- Used Books
- Kobo eReading
- Staff Picks
- Gifts & Gift Cards
- Sell Books
- Stores & Events
Special Offers see all
More at Powell's
Recently Viewed clear list
Ships in 1 to 3 days
The Grand Inquisitor's Manual: A History of Terror in the Name of Godby Jonathan Kirsch
Synopses & Reviews
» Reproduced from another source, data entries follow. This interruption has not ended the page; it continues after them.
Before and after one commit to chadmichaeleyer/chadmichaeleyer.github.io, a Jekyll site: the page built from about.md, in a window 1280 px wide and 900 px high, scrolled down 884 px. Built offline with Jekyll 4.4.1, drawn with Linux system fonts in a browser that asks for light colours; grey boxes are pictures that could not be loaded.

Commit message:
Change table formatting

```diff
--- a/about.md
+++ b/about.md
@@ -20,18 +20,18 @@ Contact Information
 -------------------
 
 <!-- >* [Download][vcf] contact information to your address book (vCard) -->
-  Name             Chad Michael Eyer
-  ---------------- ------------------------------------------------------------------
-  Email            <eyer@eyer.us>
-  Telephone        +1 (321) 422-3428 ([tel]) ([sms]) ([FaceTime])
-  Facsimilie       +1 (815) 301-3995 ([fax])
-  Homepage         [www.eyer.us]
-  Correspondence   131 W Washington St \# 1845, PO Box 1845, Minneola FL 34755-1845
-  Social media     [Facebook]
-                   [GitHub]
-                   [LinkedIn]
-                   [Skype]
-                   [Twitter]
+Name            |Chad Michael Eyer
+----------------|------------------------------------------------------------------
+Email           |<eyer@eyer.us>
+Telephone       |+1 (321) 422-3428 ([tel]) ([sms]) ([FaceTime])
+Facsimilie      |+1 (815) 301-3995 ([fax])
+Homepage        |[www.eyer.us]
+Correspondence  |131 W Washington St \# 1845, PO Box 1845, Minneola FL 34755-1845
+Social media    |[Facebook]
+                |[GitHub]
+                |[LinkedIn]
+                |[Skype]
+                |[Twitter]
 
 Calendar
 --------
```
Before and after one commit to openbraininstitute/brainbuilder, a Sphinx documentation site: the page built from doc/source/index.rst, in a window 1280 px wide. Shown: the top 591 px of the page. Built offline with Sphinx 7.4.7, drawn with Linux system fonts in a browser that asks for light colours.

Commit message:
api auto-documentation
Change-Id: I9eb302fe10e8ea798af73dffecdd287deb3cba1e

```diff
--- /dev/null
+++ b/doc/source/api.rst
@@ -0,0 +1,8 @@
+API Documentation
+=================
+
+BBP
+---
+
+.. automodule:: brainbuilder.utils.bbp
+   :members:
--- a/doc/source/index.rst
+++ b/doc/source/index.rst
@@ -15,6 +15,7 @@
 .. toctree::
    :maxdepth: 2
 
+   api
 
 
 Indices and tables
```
The twelfth century birthed a new and sinister brand of sanctioned terror, an international network of secret police and courts, an army of inquisitors whose sworn duty was to seek out anyone regarded as an enemy, and a casualty list numbering in the tens of thousands. The original agents of the Inquisition—priests and monks, scribes and notaries, attorneys and accountants, torturers and executioners—were deputized by the Church and their worst excesses were excused as the pardonable sins of soldiers engaged in a holy war against heresy that became the obsession of Christendom. Yet the first rumblings of Western civilization's great engine of persecution provided no indication of the ultimate scope and influence of the inquisitorial toolkit and how the crimes of the first inquisitors were perpetrated again and again into the twentieth century and beyond. Despite the importance of this legacy, the history of the Inquisition remains a subject that has largely been overlooked by general historians.
With The Grand Inquisitor's Manual, national bestselling author Jonathan Kirsch delivers a sweeping and provocative history that explores how the Inquisition was honed to perfection and brought to bear on an ever-widening circle of victims by authoritarians in both church and state for over six hundred years. Ranging from the Knights Templar to the first Protestants, from Joan of Arc to Galileo; from the torture and murder of hundreds of thousands of innocent women during the Witch Craze to its greatest power in Spain after 1492, when the secret tribunals and torture chambers were directed for the first time against Jews and Muslims to the modern war on terror—Kirsch shows us how the Inquisition stands as a universal and ineradicable symbol of the terror that results when absolute power works its corruptions.
The history of the Inquisition is draped in myth and mystery, a favorite theme of both artists and propagandists throughout the six hundred years of its active operations. Yet when we pull aside the veil, what we see are the original blueprints for the machinery of persecution that was invented in the High Middle Ages and applied to human flesh ever since. The Grand Inquisitor's Manualexposes the dangerous circular logic of the Inquisition so that we do not perpetuate its brand of terror.
"Mention the Inquisition to any informed person and you're likely to garner a response somewhere between horror and disgust. Kirsch, a prolific writer and documenter of our past (A History of the End of the World; Gods Against the Gods), offers up an amazing recounting of the abuses by clergy and state in those terrible times. Clinical in its descriptions, the narrative's lively and crisp prose brings us right into the torture chamber, shining a much-needed light into the mindset of the church and its representatives. Alarmingly, the author insists that although the Inquisition is but a memory for us today, the inquisitional mindset is alive and well. Kirsch discovers many examples in more modern and familiar history: the Salem witch trials, Hitler's Germany, Roosevelt's placing Japanese-Americans in interment camps and Senator McCarthy's Communist-hunting. All of these injustices, he says, find their root in the same sense of power and privilege. Kirsch's forceful and cautionary account is essential reading for historians and anyone who wants to understand the potential dark side of religion." Publishers Weekly (Starred Review) (Copyright Reed Business Information, Inc.)
About the Author
Jonathan Kirsch is the author of ten books, including the national bestseller The Harlot by the Side of the Road: Forbidden Tales of the Bible, and his most recent work, the Los Angeles Times bestseller A History of the End of the World. Kirsch is also a book columnist for the Los Angeles Times, a broadcaster for NPR affiliates KCRW-FM and KPCC-FM in Southern California, an Adjunct Professor on the faculty of New York University, and an attorney specializing in publishing law and intellectual property in Los Angeles. Kirsch is also a member of the National Book Critics Circle and a three-time past president of PEN Center USA West.
What Our Readers Are Saying
Other books you might like
History and Social Science » Western Civilization » General